Congratulations on the upcoming release of your EP. That must be really exciting for you.

Yeah, thanks. It’s nice; it took a really long time. It was a long time coming with this one, so you know, so it’s good to have it be done and out of our hands. But it’s almost like postpartum depression or something; I don’t know what to do with myself now.

Wow! Well, how long from start to finish did it take before the EP was ready?

I don’t know, honestly. We went back and did final edits on it maybe a month and a half ago. It was a long time.

In the song “Gone Baby Gone” you’re sort of mourning the loss of past flames, right?

I don’t know, that’s what they said in Rolling Stone. But [laughs] I didn’t necessarily say that, Rolling Stone did. Maybe, maybe not!

Do you sometimes or always use personal experiences as the foundation for your music?

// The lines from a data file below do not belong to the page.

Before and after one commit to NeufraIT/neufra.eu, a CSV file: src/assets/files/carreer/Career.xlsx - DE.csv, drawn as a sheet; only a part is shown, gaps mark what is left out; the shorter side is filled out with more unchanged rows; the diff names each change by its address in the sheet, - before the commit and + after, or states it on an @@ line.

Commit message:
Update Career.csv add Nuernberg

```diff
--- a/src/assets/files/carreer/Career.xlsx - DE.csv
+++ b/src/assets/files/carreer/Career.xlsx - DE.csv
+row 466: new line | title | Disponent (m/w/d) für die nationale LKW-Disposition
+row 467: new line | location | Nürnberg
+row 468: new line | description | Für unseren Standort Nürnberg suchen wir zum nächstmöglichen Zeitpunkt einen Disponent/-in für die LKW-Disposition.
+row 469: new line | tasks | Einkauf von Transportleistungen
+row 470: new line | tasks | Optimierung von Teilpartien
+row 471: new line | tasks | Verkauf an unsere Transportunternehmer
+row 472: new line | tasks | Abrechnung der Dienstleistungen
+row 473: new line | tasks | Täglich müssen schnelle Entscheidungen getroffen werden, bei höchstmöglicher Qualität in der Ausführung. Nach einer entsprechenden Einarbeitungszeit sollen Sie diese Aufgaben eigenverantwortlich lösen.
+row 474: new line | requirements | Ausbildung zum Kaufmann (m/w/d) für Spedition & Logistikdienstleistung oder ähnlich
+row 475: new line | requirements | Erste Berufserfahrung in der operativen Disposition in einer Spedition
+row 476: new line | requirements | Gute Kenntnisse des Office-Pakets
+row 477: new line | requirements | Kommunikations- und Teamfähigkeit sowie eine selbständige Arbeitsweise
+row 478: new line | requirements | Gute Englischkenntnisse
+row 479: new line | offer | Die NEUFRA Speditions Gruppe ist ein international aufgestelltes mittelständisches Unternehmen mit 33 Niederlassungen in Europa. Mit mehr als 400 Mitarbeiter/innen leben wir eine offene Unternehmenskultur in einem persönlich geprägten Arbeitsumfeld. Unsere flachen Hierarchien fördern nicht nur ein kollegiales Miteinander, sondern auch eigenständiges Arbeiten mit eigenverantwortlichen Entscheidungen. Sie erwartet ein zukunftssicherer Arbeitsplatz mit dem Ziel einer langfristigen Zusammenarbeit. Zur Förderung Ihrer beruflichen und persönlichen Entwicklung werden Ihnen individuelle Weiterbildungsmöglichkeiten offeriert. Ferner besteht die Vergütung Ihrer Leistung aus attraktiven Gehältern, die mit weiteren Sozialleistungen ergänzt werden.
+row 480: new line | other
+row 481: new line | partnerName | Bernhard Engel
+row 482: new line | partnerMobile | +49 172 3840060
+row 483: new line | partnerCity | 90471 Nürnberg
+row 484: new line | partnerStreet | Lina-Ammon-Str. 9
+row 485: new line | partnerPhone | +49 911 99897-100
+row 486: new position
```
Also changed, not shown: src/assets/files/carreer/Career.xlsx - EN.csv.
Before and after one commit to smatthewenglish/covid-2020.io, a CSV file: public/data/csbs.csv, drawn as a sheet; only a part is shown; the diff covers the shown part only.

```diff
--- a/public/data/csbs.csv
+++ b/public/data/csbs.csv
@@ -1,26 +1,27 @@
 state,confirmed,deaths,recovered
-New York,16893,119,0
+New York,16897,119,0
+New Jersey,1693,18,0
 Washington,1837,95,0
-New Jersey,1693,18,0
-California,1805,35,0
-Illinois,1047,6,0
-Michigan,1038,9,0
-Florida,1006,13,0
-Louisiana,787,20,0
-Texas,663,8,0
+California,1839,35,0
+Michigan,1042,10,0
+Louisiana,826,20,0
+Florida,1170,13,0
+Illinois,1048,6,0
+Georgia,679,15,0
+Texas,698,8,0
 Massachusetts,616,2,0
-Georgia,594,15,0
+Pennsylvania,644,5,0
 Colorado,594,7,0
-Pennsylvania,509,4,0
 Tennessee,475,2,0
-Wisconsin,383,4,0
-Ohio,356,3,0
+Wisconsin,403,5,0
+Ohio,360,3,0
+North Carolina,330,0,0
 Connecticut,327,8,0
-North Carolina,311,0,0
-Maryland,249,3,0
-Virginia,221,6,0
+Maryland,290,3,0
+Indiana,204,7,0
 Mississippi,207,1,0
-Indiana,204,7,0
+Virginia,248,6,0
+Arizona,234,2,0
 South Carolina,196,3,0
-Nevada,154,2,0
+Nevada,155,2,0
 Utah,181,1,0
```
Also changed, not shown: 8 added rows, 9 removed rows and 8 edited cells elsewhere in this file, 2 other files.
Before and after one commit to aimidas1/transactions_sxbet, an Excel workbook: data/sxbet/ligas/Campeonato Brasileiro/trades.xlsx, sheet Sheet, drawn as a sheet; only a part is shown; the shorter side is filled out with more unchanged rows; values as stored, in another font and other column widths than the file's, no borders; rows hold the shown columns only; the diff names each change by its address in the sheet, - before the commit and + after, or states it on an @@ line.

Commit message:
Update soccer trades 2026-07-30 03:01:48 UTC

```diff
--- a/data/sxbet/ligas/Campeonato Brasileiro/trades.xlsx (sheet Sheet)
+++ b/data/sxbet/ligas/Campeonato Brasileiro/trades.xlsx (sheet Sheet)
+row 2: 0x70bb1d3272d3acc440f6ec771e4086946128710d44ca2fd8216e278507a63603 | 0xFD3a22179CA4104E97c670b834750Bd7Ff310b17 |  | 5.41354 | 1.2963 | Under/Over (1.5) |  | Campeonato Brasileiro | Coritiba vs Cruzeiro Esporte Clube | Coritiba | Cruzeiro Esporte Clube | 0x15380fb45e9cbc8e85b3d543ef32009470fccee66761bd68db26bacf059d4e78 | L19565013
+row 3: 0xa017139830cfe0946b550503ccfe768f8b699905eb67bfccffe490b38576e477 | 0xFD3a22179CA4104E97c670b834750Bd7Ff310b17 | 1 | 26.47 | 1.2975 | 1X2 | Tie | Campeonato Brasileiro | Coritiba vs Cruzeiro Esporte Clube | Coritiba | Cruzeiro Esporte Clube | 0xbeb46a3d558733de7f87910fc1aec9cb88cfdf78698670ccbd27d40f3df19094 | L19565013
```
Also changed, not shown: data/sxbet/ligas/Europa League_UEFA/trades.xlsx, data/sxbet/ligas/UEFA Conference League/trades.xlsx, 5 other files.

Yeah, I mean it’s kind of hard not to. I guess sometimes you try not to but it always creeps in there somehow.

During the beginning, while you were still finding your musical identity, were there artists you were inspired or influenced by? Artists you listened to growing up?

As long as I can remember, I guess it’s always just been trying to take in as much as possible. Growing up, rock music was everywhere. Blues, country, reggae, the whole deal; we try to pull from as much different stuff as we possibly can.

You all had the opportunity to tour with Bob Dylan; do you have a favorite memorable moment from that time?

We were driving out of Montana or something at night, and there was a guy throwing spears in the middle of the highway.

Often times you hear about musicians who, after a long period of working really hard to make a name for themselves in the industry, they get their “big break.” What was yours?

I think we were just lucky; it was the stuff along the way. We’ve done some pretty cool tours and we’ve just been working pretty hard for a long time.

Obviously you’ve done a lot of live performances, and as we all know, everyone’s bound to make the occasional mistake during a live performance. Has that happened at all so far, and if so how’d you handle it?

We fuck up all the time! I mean, it’s impossible not to. I don’t know, you just deal with it. You try to do the best you can, but I’m always fucking up. Everybody’s always fucking up.

Do you ever get nervous before a show?

No, that’s never really been a thing for me. I don’t know, I’m just happy to play, I guess, so I don’t really think about it.

As my final question, I have to ask… who came up with the band name “The Dough Rollers” and what’s the story behind that?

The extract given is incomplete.